__WORK ITEM__:
Some lines in the entries contain the word "changed". Copy all of them.

Segment Start: GIVEN RECORDS

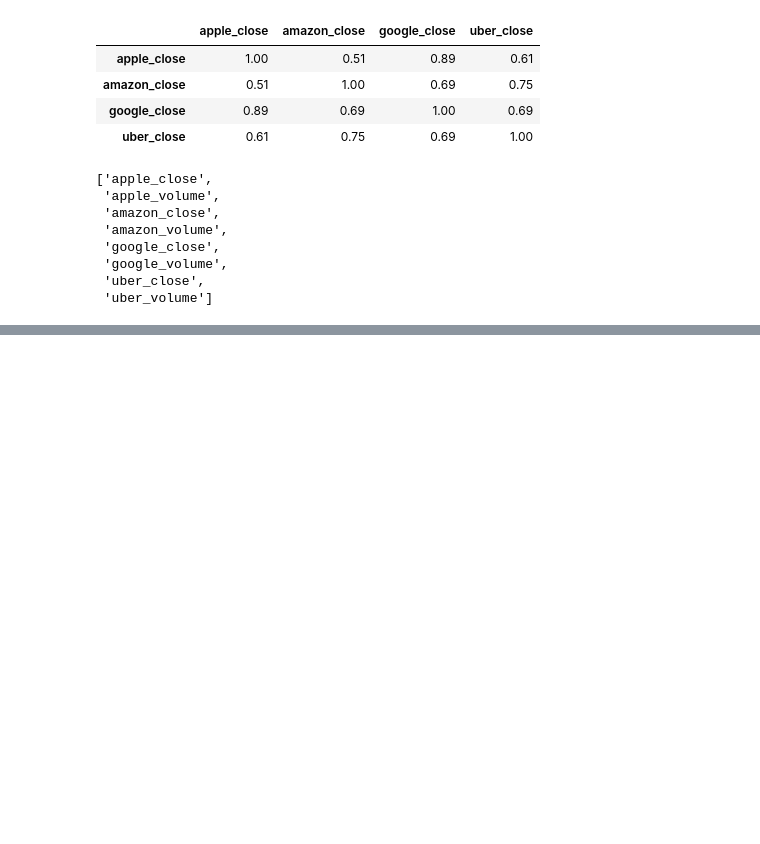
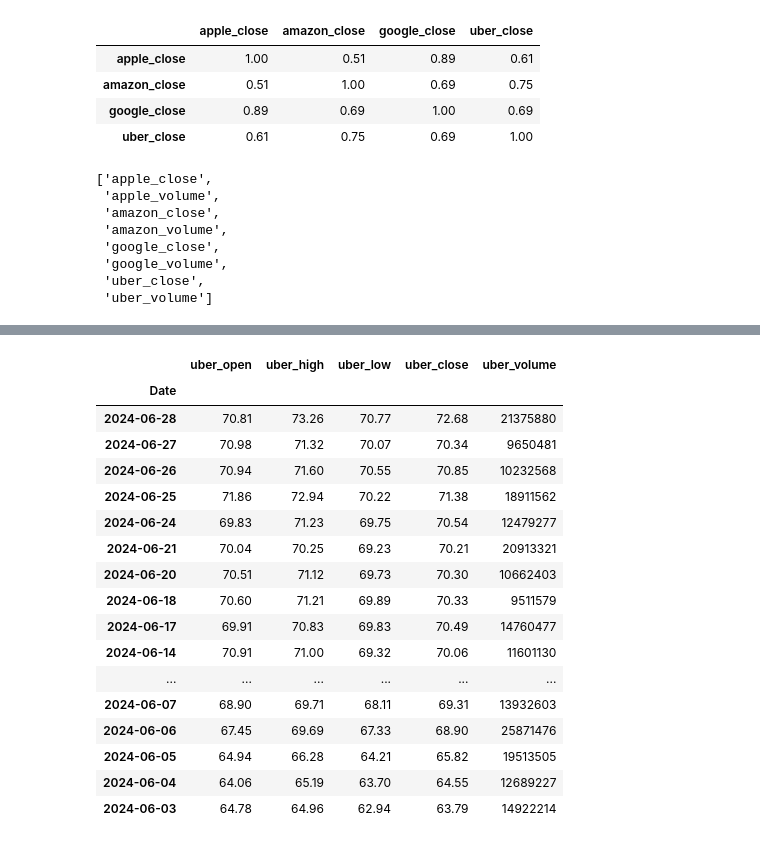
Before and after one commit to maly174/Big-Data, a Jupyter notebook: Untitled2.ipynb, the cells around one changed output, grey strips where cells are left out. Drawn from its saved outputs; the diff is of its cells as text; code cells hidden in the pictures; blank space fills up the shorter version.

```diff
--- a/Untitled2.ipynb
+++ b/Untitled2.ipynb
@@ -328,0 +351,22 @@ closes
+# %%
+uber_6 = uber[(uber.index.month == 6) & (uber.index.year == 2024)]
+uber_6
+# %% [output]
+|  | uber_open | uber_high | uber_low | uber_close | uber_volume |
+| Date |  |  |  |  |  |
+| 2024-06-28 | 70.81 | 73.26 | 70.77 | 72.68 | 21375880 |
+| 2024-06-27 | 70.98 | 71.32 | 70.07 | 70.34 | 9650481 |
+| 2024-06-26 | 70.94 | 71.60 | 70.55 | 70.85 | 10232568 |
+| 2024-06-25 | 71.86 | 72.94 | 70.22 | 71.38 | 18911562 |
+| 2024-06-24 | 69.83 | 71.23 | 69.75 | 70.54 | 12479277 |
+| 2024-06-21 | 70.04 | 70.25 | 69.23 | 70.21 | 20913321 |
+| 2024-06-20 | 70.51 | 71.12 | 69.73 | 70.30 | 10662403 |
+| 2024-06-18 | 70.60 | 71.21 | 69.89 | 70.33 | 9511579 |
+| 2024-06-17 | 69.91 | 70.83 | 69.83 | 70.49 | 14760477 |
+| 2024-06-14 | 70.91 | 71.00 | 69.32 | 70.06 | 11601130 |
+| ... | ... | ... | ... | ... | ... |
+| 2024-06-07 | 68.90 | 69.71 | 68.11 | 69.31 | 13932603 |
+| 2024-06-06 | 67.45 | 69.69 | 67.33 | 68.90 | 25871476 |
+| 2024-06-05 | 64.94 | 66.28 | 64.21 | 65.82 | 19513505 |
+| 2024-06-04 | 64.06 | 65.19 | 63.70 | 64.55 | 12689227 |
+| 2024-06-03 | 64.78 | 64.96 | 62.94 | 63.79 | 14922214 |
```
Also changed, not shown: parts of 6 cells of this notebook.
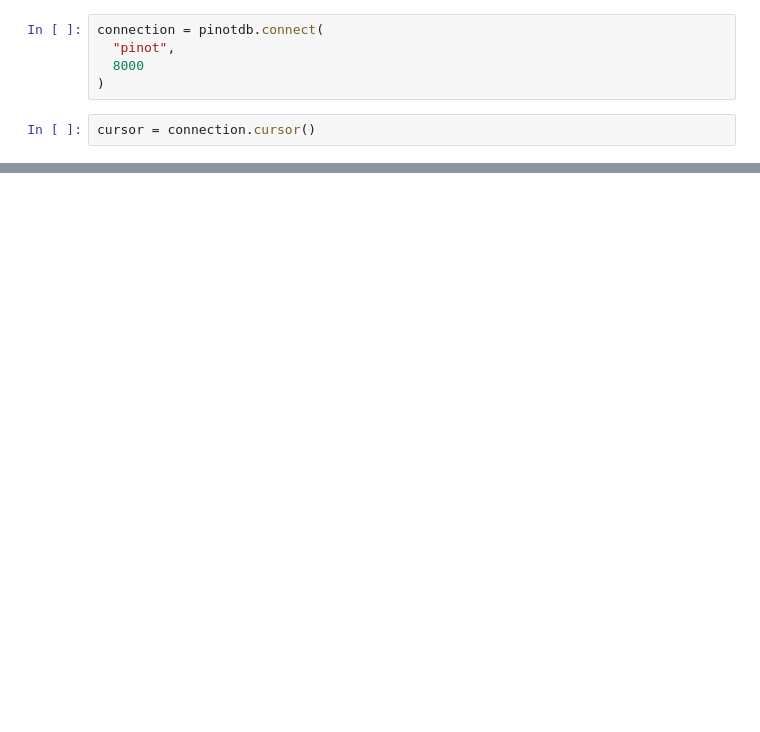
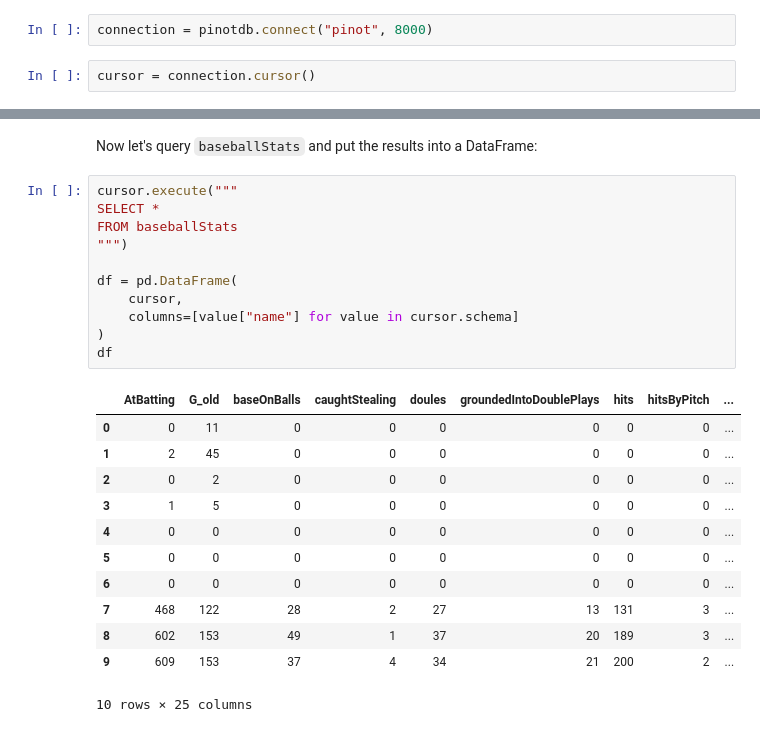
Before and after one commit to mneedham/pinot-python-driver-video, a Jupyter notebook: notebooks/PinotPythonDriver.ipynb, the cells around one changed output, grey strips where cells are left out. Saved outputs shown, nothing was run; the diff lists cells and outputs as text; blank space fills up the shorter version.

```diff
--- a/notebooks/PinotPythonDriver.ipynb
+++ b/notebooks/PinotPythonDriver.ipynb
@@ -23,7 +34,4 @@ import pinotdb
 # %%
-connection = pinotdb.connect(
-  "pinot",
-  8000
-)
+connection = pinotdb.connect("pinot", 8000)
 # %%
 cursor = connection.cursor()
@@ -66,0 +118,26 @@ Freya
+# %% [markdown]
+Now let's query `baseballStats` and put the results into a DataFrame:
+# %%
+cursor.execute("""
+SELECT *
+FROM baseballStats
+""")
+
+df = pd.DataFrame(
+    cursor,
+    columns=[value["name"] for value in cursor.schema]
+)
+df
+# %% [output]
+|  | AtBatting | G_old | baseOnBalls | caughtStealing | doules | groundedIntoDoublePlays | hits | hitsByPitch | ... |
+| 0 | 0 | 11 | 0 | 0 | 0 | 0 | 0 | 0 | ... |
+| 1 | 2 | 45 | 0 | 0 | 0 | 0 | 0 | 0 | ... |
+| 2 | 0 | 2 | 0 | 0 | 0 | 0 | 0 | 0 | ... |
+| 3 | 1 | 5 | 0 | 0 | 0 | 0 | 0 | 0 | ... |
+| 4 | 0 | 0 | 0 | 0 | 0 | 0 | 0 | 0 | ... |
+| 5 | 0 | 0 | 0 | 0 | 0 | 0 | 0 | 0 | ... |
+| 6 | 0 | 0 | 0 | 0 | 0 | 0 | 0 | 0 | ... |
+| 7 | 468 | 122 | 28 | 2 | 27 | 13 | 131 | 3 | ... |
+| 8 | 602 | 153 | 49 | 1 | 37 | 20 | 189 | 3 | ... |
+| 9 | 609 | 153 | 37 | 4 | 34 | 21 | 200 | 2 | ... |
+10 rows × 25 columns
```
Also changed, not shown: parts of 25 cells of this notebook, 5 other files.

Segment End: GIVEN RECORDS

__RESPONSE__:
Before and after one commit to maly174/Big-Data, a Jupyter notebook: Untitled2.ipynb, the cells around one changed output, grey strips where cells are left out. Drawn from its saved outputs; the diff is of its cells as text; code cells hidden in the pictures; blank space fills up the shorter version.
Also changed, not shown: parts of 6 cells of this notebook.
Before and after one commit to mneedham/pinot-python-driver-video, a Jupyter notebook: notebooks/PinotPythonDriver.ipynb, the cells around one changed output, grey strips where cells are left out. Saved outputs shown, nothing was run; the diff lists cells and outputs as text; blank space fills up the shorter version.
Also changed, not shown: parts of 25 cells of this notebook, 5 other files.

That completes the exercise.